Year 4
Year 4
Year 4
Year 8
[click on images for enlargements and further range of images]
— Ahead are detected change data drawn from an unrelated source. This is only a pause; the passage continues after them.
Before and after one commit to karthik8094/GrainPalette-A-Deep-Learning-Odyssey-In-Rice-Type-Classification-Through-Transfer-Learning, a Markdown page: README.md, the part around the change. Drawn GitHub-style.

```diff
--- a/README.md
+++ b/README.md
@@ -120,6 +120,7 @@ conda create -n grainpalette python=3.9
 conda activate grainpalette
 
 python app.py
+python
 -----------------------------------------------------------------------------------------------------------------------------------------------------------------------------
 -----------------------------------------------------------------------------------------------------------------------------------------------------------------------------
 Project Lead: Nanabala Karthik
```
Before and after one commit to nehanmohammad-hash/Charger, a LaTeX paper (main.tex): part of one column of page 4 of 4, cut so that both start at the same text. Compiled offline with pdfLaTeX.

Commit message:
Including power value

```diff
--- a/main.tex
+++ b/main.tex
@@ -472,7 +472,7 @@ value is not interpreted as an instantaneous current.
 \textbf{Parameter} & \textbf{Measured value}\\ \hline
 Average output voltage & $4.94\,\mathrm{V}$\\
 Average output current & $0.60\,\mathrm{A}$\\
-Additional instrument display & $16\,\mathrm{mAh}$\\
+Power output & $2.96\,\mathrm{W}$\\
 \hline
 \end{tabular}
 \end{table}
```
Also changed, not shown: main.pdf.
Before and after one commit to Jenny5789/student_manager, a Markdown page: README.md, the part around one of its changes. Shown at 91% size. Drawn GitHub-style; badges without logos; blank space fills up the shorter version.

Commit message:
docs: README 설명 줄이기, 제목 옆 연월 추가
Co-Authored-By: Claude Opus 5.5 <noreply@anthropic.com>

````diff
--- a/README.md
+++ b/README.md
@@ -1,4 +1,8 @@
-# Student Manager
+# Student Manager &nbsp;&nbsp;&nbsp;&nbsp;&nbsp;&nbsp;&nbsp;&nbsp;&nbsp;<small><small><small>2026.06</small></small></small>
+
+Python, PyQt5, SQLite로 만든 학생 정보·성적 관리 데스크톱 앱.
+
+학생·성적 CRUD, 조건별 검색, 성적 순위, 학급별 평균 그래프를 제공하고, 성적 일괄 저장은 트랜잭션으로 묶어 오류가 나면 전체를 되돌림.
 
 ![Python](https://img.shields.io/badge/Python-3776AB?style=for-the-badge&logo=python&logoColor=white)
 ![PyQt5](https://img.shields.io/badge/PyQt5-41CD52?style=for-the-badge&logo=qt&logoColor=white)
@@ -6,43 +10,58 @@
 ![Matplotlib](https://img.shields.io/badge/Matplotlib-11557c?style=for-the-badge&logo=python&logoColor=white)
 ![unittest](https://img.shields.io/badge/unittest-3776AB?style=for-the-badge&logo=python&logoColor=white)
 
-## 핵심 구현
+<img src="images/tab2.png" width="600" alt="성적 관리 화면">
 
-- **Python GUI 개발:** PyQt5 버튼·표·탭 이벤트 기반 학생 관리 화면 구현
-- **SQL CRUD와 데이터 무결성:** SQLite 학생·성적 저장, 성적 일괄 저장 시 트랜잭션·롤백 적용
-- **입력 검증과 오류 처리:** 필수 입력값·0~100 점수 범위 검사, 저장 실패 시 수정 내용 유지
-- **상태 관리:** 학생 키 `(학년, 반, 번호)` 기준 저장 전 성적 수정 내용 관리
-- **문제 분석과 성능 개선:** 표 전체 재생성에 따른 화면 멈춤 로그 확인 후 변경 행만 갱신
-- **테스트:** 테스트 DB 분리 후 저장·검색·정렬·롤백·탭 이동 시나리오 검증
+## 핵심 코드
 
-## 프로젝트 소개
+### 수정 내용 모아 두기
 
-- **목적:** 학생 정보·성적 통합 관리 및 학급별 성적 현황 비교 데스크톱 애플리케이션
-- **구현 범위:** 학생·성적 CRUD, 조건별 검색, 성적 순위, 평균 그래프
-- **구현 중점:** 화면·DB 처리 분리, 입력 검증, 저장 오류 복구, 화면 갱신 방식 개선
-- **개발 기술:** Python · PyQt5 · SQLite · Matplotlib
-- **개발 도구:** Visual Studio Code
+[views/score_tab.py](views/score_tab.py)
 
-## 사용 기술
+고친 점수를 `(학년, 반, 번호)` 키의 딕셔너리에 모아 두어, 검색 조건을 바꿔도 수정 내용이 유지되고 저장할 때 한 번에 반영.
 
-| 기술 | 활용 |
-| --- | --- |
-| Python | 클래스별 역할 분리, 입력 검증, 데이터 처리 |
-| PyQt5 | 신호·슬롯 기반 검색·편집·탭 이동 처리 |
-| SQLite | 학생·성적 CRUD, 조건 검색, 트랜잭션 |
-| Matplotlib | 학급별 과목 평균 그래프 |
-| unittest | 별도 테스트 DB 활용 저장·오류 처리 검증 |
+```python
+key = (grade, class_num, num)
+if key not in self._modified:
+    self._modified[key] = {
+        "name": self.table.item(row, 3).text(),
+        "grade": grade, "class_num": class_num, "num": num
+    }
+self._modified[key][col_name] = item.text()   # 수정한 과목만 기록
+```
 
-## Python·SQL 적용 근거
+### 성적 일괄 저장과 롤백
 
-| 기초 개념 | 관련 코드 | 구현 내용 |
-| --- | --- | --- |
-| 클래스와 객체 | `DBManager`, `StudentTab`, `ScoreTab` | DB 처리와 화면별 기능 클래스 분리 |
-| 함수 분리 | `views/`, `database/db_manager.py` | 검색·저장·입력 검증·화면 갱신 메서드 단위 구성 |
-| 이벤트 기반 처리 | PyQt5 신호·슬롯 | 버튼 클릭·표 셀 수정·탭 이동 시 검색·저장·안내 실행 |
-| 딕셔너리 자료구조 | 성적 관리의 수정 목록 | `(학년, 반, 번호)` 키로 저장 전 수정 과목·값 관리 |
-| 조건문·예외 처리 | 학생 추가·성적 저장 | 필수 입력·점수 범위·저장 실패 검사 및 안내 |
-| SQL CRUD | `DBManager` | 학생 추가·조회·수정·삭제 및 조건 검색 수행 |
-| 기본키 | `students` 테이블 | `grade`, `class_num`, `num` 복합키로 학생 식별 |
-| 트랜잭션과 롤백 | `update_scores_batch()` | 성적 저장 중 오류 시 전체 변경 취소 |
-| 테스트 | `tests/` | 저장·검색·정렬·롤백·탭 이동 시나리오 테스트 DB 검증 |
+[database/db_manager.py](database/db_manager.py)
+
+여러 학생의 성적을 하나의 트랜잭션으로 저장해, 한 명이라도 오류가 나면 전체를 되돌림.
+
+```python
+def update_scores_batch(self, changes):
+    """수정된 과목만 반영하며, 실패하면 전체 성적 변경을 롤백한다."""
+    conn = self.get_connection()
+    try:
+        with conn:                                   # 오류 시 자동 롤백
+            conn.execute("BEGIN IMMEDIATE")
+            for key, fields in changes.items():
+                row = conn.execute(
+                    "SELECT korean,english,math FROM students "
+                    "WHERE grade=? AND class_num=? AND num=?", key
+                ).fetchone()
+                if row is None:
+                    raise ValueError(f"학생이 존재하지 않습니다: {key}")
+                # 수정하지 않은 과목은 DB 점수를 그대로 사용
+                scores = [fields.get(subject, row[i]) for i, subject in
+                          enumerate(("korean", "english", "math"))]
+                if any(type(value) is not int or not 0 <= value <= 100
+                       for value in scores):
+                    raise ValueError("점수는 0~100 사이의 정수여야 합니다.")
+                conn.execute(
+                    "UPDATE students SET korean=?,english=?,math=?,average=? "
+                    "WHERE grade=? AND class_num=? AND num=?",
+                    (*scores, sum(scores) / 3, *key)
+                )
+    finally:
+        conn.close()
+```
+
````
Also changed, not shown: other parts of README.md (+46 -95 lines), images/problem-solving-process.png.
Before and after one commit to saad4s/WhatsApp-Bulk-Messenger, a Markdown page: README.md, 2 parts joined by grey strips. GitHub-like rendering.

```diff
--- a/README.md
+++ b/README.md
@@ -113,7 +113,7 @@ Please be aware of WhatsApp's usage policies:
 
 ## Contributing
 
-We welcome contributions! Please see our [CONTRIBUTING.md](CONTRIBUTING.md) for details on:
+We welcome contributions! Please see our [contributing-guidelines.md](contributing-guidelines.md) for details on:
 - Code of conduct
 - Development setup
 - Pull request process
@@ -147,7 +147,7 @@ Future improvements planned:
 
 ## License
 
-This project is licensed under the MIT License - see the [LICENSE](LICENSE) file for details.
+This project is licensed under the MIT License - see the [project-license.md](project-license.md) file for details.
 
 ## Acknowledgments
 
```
The media handling is confident, joins are secure and the features of the body are built from clay rather than drawn into it. There is a clear sense of a three-dimensional person occupying space. The work may explore arrangements other than frontal symmetry. Yet, even when using such symmetry, care is taken for interesting viewpoints right around the person. Opportunities to develop personality in the model are explored through clothing and additional items. These details contribute to rich “stories” of a variety of characters paused at their common resting place: the skate-boarder, teenager “hanging out”, burdened shopper, old lady befriended by cats, and teenager reading a book.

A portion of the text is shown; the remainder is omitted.